By Michelle Stohlmeyer RussellLori Moskowitz Lepler, and Marcia Thomsen


Many companies continue to struggle with advancing and retaining women within their workforce. When we studied our own progress at BCG, we found that traditional workplace concerns—such as work-life balance, maternity leave, and differential ambitions—did not completely explain the gender disparities in our senior cohorts. According to analysis, the other missing link for women was a high-quality, day-to-day apprenticeship experience at the firm.

After studying BCG’s annual employee survey data, specifically that of high-potential, midcareer women who left the firm, we found that the following statement received the lowest scores: “I am satisfied with the apprenticeship and feedback I received.” Moreover, in a survey of employees leaving BCG, departing women ranked mentorship, not work-life balance, as the number one topic that the firm needed to improve on. Finally, in a survey of all North American staff, asking about 16 options of what people seek from a manager, “forming a strong relationship with my manager(s)” and “having someone in leadership who cares about me and reached out long after the project ended” were the most valued dimensions for women.

Equipped with this data, BCG teamed up with leadership development consultancy BRANDspeak five years ago to launch a bold transformation across its offices in North America: Apprenticeship-in-Action (AiA). The AiA program focuses on the three components of apprenticeship that drive satisfaction and retention: relational connectedness, strengths-based development, and coaching for a range of effective communication styles—levers that are relevant to any manager who strives to get the best from individuals and teams.

We have seen remarkable improvements. Female promotion rates have increased nationwide across all cohorts, with a 22-percentage-point rise among senior managers, while the attrition of senior women has slowed by five percentage points. Retention of women in midcareer levels is now at parity with that of men. Satisfaction with BCG’s efforts to retain women has increased by 20 percentage points for all women and by 30 percentage points for senior women.

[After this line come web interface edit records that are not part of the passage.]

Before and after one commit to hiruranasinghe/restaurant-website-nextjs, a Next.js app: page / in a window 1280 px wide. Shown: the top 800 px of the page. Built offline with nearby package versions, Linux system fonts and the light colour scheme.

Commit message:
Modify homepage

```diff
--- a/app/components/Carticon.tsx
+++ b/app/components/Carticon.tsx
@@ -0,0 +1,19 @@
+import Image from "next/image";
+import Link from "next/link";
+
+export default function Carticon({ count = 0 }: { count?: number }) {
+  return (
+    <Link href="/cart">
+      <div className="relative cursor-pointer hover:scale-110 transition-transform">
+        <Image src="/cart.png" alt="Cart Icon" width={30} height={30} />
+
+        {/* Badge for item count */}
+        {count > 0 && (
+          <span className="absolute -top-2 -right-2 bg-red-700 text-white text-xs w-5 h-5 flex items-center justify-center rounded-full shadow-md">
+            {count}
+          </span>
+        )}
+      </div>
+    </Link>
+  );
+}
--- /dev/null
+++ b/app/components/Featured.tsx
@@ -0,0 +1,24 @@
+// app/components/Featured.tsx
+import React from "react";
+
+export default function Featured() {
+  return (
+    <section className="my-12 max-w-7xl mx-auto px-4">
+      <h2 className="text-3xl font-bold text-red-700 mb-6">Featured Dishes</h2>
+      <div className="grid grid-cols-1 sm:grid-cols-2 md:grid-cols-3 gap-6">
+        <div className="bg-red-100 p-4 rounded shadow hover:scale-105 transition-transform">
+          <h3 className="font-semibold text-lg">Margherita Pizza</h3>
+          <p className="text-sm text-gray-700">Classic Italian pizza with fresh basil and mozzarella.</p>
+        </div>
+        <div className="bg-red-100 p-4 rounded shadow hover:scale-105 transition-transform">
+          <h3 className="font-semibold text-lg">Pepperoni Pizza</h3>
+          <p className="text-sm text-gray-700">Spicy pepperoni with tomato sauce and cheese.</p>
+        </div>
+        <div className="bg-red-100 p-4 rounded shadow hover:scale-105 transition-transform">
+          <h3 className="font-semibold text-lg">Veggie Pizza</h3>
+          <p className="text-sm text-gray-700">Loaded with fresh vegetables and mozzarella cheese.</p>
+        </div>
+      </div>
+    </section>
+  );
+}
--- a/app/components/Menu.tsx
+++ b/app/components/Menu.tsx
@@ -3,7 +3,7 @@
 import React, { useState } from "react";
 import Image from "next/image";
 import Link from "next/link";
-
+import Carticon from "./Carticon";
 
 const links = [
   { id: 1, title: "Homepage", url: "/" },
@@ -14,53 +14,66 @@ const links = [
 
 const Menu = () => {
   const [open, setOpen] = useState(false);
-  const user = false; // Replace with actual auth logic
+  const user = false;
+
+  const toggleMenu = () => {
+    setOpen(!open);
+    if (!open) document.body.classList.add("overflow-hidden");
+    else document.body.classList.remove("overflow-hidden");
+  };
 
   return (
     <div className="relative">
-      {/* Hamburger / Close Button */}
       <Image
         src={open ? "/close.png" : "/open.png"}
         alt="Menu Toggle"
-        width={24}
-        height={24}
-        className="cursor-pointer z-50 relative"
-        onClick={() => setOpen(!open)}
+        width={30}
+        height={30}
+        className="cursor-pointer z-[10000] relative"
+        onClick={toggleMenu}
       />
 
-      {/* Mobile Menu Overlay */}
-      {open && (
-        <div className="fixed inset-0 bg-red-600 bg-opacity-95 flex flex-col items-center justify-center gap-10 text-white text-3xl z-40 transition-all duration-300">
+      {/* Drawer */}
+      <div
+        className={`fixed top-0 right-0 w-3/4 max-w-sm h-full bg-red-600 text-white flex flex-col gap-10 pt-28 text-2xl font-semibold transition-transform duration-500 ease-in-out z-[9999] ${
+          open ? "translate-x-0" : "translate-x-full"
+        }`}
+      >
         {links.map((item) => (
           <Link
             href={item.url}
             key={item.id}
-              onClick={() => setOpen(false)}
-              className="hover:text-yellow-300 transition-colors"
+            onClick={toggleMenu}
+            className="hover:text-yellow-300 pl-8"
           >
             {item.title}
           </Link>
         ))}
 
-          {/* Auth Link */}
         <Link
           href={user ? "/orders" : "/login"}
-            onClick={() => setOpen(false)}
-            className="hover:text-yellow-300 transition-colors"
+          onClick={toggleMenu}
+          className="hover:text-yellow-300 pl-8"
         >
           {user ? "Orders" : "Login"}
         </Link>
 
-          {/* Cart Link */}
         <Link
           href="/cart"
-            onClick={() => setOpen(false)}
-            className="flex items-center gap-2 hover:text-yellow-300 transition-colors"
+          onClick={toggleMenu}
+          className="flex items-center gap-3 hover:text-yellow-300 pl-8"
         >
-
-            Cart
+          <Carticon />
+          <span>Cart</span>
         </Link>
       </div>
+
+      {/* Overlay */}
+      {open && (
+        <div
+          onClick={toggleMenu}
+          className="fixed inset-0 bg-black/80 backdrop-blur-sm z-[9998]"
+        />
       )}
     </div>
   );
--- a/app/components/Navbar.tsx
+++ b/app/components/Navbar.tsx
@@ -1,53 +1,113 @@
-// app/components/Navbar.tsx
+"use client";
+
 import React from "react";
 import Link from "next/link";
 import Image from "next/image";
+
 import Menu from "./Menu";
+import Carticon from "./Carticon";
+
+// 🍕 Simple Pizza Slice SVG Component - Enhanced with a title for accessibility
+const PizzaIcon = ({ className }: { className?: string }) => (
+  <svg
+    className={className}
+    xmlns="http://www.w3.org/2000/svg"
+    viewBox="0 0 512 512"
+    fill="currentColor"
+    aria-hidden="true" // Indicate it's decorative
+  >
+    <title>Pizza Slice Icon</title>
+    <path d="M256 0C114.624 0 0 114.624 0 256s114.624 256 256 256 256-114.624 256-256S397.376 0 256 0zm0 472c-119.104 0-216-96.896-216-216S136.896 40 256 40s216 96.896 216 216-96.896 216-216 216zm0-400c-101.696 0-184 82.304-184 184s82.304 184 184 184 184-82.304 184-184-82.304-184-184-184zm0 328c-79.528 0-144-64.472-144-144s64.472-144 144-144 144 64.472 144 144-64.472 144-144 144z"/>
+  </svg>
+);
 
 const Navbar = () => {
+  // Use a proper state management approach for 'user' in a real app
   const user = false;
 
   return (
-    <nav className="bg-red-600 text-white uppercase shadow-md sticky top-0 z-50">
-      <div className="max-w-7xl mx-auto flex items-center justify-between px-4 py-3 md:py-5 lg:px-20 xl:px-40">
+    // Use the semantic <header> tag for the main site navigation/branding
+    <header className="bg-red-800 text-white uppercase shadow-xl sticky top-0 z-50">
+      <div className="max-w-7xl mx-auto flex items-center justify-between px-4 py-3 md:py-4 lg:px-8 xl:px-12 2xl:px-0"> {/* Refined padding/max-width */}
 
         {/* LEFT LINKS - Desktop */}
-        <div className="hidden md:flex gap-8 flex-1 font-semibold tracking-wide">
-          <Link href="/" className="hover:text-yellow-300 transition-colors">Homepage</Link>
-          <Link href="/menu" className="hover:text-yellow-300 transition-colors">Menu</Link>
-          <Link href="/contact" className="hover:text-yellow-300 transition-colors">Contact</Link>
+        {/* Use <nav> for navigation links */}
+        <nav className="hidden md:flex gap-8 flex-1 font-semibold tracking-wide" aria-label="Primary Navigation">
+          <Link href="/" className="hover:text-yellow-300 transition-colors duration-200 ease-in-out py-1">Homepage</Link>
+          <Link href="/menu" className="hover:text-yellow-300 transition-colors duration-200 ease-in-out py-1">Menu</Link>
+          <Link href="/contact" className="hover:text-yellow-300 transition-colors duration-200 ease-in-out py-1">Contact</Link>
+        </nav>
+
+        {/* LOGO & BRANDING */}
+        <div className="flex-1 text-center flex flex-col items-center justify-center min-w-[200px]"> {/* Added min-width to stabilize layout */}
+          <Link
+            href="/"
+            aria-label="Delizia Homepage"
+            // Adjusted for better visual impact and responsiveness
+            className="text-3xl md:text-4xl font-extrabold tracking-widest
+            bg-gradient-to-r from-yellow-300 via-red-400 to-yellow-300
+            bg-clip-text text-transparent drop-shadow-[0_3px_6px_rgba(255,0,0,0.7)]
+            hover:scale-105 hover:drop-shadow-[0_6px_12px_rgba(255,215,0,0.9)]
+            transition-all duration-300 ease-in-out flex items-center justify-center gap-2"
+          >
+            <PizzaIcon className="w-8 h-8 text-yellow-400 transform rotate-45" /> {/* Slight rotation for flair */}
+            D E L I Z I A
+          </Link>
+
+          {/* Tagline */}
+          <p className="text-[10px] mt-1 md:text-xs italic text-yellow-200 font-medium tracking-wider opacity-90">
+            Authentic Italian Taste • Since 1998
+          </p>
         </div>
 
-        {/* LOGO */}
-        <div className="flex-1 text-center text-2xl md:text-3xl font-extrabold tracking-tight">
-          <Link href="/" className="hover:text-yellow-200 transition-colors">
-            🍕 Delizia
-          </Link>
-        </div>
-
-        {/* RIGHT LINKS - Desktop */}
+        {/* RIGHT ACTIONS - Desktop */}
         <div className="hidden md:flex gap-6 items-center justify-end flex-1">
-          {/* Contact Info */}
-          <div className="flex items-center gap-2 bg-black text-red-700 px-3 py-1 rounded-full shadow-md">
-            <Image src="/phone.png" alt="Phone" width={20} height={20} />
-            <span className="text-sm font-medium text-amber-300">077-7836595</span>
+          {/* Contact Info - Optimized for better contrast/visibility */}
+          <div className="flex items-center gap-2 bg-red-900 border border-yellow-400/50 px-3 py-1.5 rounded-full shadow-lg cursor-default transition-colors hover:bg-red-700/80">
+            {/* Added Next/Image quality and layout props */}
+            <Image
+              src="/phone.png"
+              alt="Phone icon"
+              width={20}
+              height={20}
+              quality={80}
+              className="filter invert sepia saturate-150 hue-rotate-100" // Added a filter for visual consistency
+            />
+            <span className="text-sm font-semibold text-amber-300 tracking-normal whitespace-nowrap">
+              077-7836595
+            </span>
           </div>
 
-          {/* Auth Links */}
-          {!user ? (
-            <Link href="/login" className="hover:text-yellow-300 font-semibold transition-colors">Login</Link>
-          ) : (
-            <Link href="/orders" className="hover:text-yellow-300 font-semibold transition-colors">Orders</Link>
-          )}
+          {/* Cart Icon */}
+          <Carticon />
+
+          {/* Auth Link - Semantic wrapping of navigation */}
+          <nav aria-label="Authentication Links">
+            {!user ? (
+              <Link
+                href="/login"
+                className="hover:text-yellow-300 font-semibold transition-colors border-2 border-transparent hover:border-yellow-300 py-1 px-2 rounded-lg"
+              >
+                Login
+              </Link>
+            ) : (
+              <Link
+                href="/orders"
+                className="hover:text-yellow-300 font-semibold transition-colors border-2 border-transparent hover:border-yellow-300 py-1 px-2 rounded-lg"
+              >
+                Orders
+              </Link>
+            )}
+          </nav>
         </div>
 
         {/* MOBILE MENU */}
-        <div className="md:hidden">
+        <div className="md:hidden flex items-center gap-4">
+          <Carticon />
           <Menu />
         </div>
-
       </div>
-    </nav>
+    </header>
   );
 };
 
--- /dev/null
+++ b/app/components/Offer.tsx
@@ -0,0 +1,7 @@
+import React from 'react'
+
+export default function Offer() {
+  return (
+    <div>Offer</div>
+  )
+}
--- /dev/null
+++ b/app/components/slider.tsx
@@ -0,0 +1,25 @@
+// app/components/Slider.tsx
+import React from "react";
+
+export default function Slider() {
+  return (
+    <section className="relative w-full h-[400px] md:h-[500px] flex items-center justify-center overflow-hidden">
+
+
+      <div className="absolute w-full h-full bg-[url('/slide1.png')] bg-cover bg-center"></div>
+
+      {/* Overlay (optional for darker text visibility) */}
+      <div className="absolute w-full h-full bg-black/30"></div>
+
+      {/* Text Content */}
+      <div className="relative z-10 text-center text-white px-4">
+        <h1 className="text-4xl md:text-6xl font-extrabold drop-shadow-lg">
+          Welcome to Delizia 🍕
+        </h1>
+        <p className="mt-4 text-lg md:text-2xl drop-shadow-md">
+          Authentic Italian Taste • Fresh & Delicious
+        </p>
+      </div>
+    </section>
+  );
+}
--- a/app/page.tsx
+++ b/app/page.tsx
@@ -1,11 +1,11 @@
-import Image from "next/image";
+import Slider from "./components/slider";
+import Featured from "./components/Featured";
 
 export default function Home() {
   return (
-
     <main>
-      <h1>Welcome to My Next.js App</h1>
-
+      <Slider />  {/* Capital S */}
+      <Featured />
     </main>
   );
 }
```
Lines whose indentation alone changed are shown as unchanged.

Based on the striking results we have seen so far, we recommend three actions for any company in which talent management defines competitive advantage:

  • Embed apprenticeship into the delivery of core products and services. Identify a model that develops the talent you need and resonates with the diverse set of individuals you employ. Embed that model, and monitor the impact.
  • Prioritize and monitor relationships. Build opportunities for relationships to develop and flourish—and for high-performing talent and underrepresented groups, ensure they have performance-enhancing relationships at all levels.
  • Encourage diverse strengths and styles. A truly diverse organization that reaps the benefits of diversity needs to value a range of communication and working styles. Feedback should build on the differentiating strengths of the individual rather than their weaknesses.

BCG is in the process of implementing the AiA model beyond North America, aspiring to a global rollout. We also have plans to introduce AiA to other companies through our client work. And while originally designed with a gender focus, the program has benefited both men and women, with broader applicability to other diversity networks, including ethnic diversity, LGBT employees, and veterans.

We recognize that we have further to go before we reach our ambition of gender parity. Nonetheless, our experimentation offers a rare example of long-term progress on diversity goals. Results to date make us optimistic that transforming the day-to-day apprenticeship experience is fundamental to improving the satisfaction, retention, and advancement of our diverse workforce.

Read the full Harvard Business Review article